“We have made our position in this matter well known and believe that it would be inappropriate to apply pressure on this Commission to take further action,” the governor’s office told The Colorado Independent in a written statement Thursday.
In Martinez v.COGCC, filed in 2013, teenage environmental activist Xiuhtezcatl Martinez and a group of other young plaintiffs proposed a new rule requiring that the agency not approve any permits unless science can confirm that the proposed drilling will not harm Colorado’s atmosphere, water, wildlife, and land resources, adversely impact human health or contribute to climate change.
After an initial defeat, the Colorado Court of Appeals ruled on the side of the youth on March 23.
On May 1, all seven current members of the COGCC voted to appeal the ruling.
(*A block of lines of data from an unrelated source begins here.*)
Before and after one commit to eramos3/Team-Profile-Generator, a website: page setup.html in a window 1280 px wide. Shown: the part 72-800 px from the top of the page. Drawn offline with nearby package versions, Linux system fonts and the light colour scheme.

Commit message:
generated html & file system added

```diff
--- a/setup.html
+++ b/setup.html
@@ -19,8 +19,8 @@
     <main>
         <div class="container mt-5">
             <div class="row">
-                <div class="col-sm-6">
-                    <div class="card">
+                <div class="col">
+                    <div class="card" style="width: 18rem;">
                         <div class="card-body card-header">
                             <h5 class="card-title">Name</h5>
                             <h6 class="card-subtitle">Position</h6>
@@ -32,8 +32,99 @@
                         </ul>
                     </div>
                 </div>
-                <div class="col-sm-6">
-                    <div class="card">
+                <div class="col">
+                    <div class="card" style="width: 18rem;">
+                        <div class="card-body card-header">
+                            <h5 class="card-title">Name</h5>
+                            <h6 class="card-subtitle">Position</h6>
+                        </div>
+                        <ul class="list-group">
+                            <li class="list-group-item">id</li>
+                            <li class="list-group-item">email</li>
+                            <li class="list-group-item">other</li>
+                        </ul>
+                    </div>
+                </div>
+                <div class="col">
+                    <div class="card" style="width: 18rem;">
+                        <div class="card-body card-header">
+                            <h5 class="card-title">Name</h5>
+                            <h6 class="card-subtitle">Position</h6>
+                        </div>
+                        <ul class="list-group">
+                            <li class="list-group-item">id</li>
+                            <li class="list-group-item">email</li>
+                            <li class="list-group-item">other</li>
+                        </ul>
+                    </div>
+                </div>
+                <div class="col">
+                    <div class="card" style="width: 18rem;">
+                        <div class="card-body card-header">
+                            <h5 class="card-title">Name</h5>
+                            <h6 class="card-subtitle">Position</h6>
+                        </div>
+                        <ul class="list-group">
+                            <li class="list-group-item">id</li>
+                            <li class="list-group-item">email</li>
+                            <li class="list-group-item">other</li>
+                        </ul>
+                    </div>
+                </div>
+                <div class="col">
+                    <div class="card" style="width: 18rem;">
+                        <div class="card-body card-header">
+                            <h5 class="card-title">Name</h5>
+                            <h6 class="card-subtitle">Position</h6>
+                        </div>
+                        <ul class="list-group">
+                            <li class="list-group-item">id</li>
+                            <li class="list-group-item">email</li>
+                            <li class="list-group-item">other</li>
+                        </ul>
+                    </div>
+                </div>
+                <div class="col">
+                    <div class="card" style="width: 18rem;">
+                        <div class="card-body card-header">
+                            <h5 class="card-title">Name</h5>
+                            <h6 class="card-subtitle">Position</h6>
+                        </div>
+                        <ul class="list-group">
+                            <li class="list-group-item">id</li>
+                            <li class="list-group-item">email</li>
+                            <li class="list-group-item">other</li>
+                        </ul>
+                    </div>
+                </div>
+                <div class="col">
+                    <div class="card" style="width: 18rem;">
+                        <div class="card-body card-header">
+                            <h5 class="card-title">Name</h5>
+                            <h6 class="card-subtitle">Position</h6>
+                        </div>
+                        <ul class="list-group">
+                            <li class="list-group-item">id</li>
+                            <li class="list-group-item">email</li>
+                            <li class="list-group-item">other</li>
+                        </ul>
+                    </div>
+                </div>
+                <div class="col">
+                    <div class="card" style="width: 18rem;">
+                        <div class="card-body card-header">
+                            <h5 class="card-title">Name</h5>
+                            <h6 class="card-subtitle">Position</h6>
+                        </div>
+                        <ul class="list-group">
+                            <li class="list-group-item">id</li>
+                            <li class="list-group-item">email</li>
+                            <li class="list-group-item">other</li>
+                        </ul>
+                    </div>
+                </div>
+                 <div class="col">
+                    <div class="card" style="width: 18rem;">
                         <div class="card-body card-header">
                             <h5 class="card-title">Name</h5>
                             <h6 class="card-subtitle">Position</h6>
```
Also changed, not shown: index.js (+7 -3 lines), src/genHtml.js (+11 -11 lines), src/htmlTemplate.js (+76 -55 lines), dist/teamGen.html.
Hickenlooper publicly called on the agency to let the ruling stand, but on May 18, Attorney General Cynthia Coffman filed an appeal on the agency’s behalf, apparently defying the governor’s wishes.
Hickenlooper’s office does not believe the COGCC has the power to initiate an appeal, but the governor has said that his office will not seek to challenge the agency’s actions. Coffman argued that state law gives Hickenlooper the authority to appoint and remove members of the COGCC, but doesn’t afford him power over the agency’s decisions.
Coffman and supporters of the appeal have said that the ruling would dramatically alter the way Colorado regulates oil and gas. Presently, the COGCC interprets its mission as finding a balance between health and safety and oil and gas development.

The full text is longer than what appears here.